Vaccines are now readily available to everyone over [age] five, and that group of youngest kids will likely have access very soon. The vaccines are remarkably safe and effective in reducing severe disease and death, and boosters increase that efficacy. Monoclonal antibodies, antivirals, other therapeutics, and newer treatment protocols are proving highly valuable.
Let’s acknowledge that COVID is almost always a treatable disease in children. Fewer than 1,000 American children under 18 have died from COVID in the last two years. Each is a tragedy, but context requires that we recognize this rate is equivalent to annual flu deaths in children. And childhood COVID cases should decrease markedly with available vaccines. The fact is that children are the safest group from COVID yet we ask them to bear the greatest burden when it comes to masking.
We are eternally grateful to the teachers and staff who have kept our schools running. Their efforts and health risks must be acknowledged. But many teachers are themselves increasingly concerned by the effect of masking on their students. When school masking is finally relaxed, safety for teachers and staff (and for all of us) will ultimately come from vaccines, therapies, herd immunity, personal choice to continue masking, and the expectation of weaker mutations.
[This past] December and January our hospitals were overwhelmed once again, by the Omicron wave. Too many people are not vaccinated and even vaccinated people can sometimes require hospitalization, especially if they are unboosted and have significant underlying conditions. We should be prepared to reinstate masking if another dangerous variant comes our way that overloads hospitals, even if that requires state action.
At last week’s Wilton Board of Education meeting Superintendent Kevin Smith and the Board strongly agreed that we must proactively determine a Wilton approach. As Board Chairwoman Deborah Low said, we should “bring it from the state into Wilton.” And as Superintendent Smith said: “Everybody is ready to try to move forward… but how do we do it safely?” Clear advice is needed from Connecticut’s Department of Public Health, the Centers for Disease Control (CDC), and others. That advice should underpin Wilton’s unmasking decision, based on factors such as vaccination rates, absences, hospitalizations, and deaths here and in neighboring towns.

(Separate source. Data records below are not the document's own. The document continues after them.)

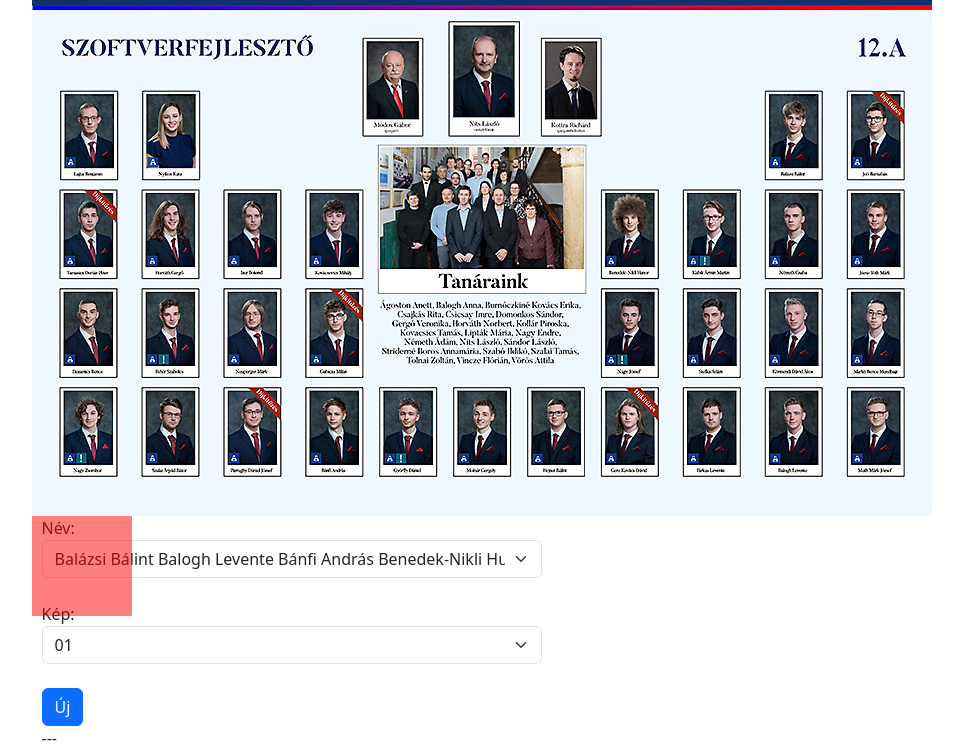
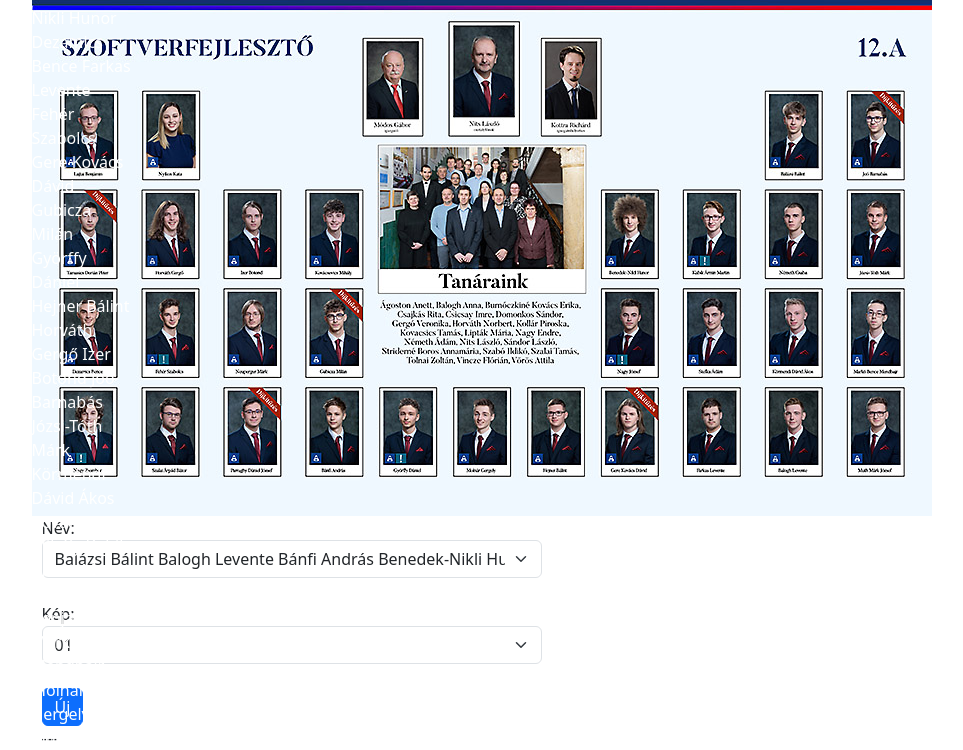
Before and after one commit to MegaDrive88/tablo_generator, a website built with Vite: page src/index.html in a window 1280 px wide. Both pictures are taken after a click on the button "Új". Shown: the part 119-869 px from the top of the page, without its empty margins (37-1000 px from the left). Built offline with nearby package versions, Linux system fonts and the light colour scheme.

Commit message:
red div appears

```diff
--- a/src/css/style.css
+++ b/src/css/style.css
@@ -1,7 +1,11 @@
 /*kell scss?*/
 body{
     margin: 5px;
+    -webkit-user-select: none; /* Safari */
+    -ms-user-select: none; /* IE 10 and IE 11 */
+    user-select: none; /* Standard syntax */
 }
+
 .content{
     width: 90%;
     margin-left: auto;
@@ -23,4 +27,5 @@ body{
     height: 100px;
     width: 100px;
     background-color: rgba(255, 0, 0, .5);
+    color: white;
 }
--- a/src/js/main.js
+++ b/src/js/main.js
@@ -9,9 +9,8 @@ const tabloDiv = document.querySelector(".tablo-image")
 const bgImage = document.querySelector("#tabloKep")
 const REL_IMG_PATH = "./images/"
 
-
 bgImage.src = REL_IMG_PATH + "tablo.jpg"
-
+bgImage.ondragstart = function() { return false; };
 
 let imgsLength = 0;
 
@@ -27,14 +26,48 @@ async function fillSelectors() {
         })
 }
 
+// function detectLeftButton(evt) {
+//     evt = evt || window.event;
+//     if ("buttons" in evt) {
+//         return evt.buttons == 1;
+//     }
+//     var button = evt.which || evt.button;
+//     return button == 1;
+// }
+
+
+
+
+let divsSoFar = 0
+
+const moveDiv = (e, target, contentStart)=>{
+    // while(){
+    //     console.log("gigaba");
+
+    // }
+        let clickedDivId = target.id
+        // e.target.style.top = e.clientY + "px"
+        // e.target.style.left = e.clientX-70 + "px"
+        target.innerHTML = contentStart + "top: " + target.style.top + "<br>left: " + target.style.left
+
+        // console.log(e.clientX);
+
+}
 
 const main = async ()=>{
     await fillSelectors()
     createDivBtn.addEventListener("click", ()=>{
         let diakDiv = document.createElement("div")
+        divsSoFar++
         diakDiv.className = "diakDiv"
+        diakDiv.id = "d" + divsSoFar
+        let contentStart = `${nameSelector.value}<br>${imageSelector.value}.jpg<br>`
+        diakDiv.style.top = 0
+        diakDiv.style.left = 0
+        diakDiv.innerHTML = contentStart + "top: " + diakDiv.style.top + "<br>left: " + diakDiv.style.left
+
         tabloDiv.appendChild(diakDiv)
-        // createDivBtn.enabled = false
+        tabloDiv.addEventListener("mousedown", (e) => {moveDiv(e, diakDiv, contentStart)})
     })
 }
 
```
Also changed, not shown: src/index.html (+1 -0 lines).
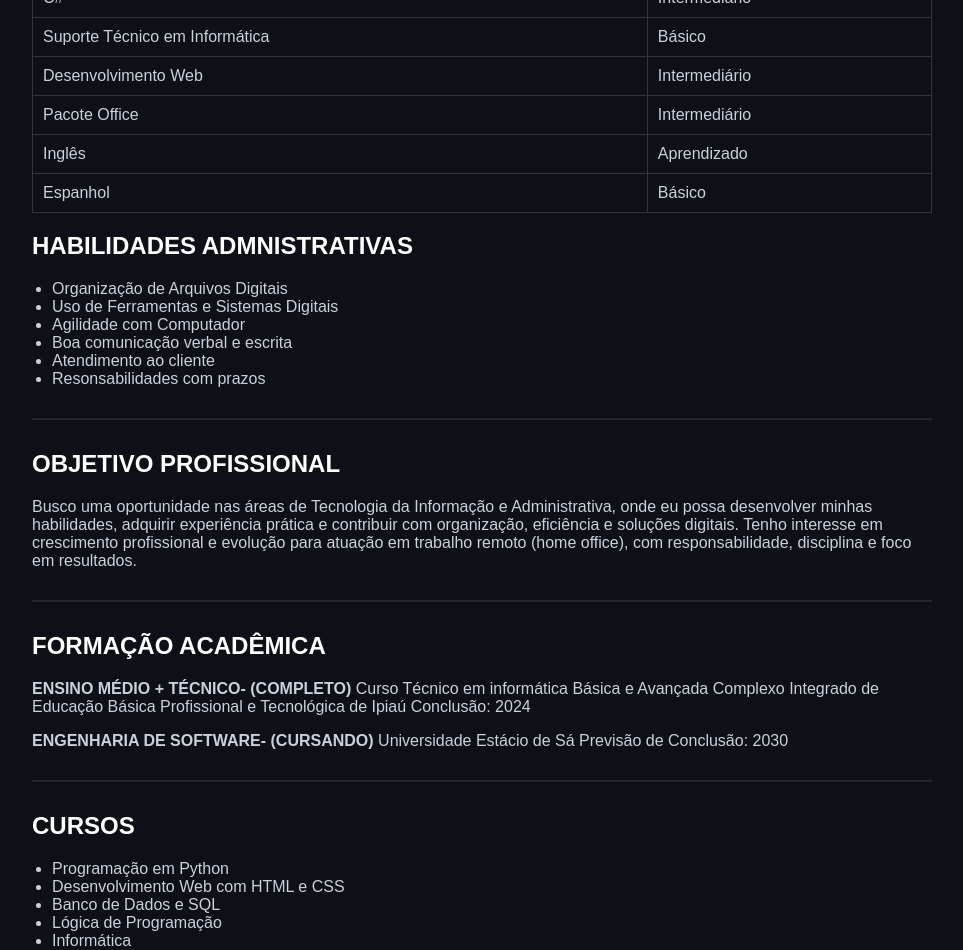
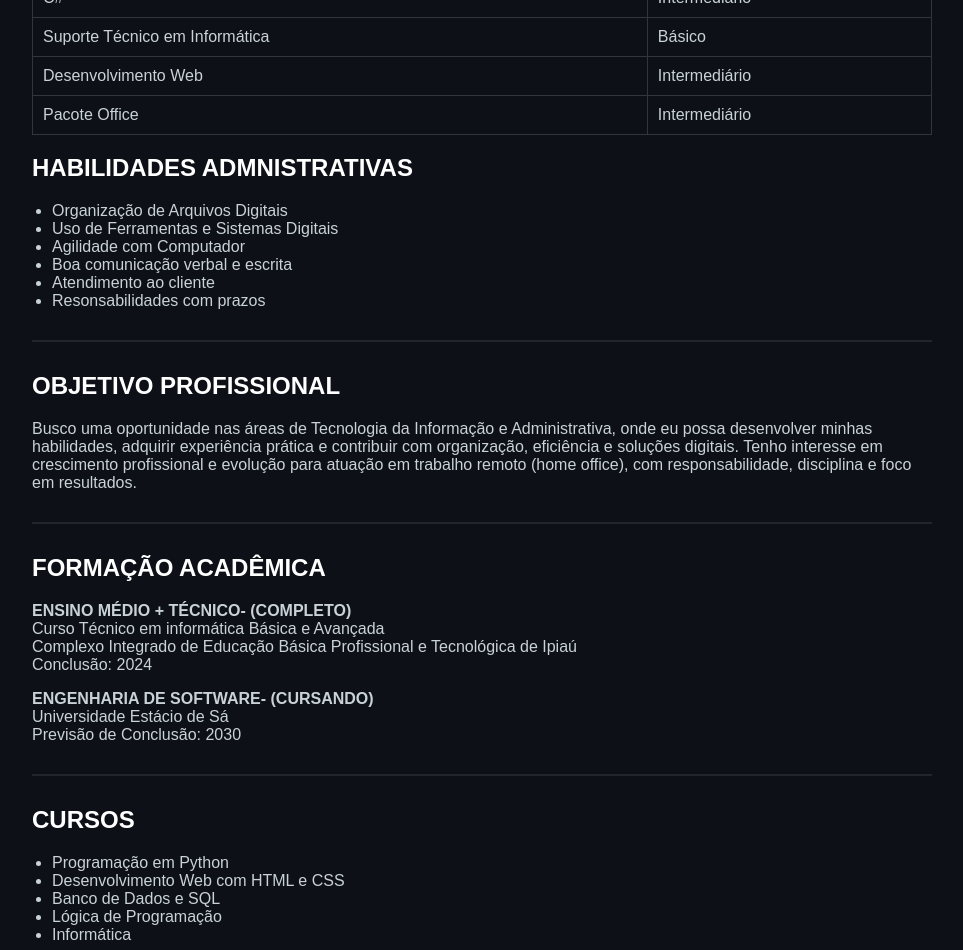
Before and after one commit to phsantos06/phsantos06.github.io, a plain HTML site: page index.html in a window 1280 px wide. Shown: the part 1180-2130 px from the top of the page, without its empty margins (158-1121 px from the left). Drawn offline with Linux system fonts and the light colour scheme.

Commit message:
Fix HTML encoding issues in index.html

```diff
--- a/index.html
+++ b/index.html
@@ -138,8 +138,6 @@
         <tr><td>Suporte Técnico em Informática</td><td>Básico</td><tr>
         <tr><td>Desenvolvimento Web</td><td>Intermediário</td><tr>
         <tr><td>Pacote Office</td><td>Intermediário</td><tr>
-        <tr><td>Inglês</td><td>Aprendizado</td></tr>
-        <tr><td>Espanhol</td><td>Básico</td><tr>
     </table>
         <!--ADMNISTRATIVAS-->
         <h2>HABILIDADES ADMNISTRATIVAS</h2>
@@ -165,14 +163,14 @@
     <h2>FORMAÇÃO ACADÊMICA</h2>
     <p>
        <b>ENSINO MÉDIO + TÉCNICO- (COMPLETO)</b>
-        <h>Curso Técnico em informática Básica e Avançada</h>
-        <h>Complexo Integrado de Educação Básica Profissional e Tecnológica de Ipiaú</h>
-        <h>Conclusão: 2024</h>
+        <br>Curso Técnico em informática Básica e Avançada
+        <br>Complexo Integrado de Educação Básica Profissional e Tecnológica de Ipiaú
+        <br>Conclusão: 2024
     </p>
     <p>
         <b>ENGENHARIA DE SOFTWARE- (CURSANDO)</b>
-        <h>Universidade Estácio de Sá</h>
-        <h>Previsão de Conclusão: 2030</h>
+        <br>Universidade Estácio de Sá
+        <br>Previsão de Conclusão: 2030
     </p>
 
     <hr>
```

There are no easy answers, and Superintendent Smith, Chairwoman Low, and the board deserve thanks for their thoughtful leadership.
Connecticut was right to establish a statewide school masking mandate, but COVID and our ability to respond have evolved. With vaccines and strong therapeutics being widely available, with vaccines expected soon for under-five-year-olds, with Omicron waning, with spring and outdoor activities on the horizon, and with the unfortunate reality that no one can guarantee 100% safety, our towns should be allowed to adopt local school masking policies. It will soon be time to try this one step back to normalcy.
Wilton Democratic Town Committee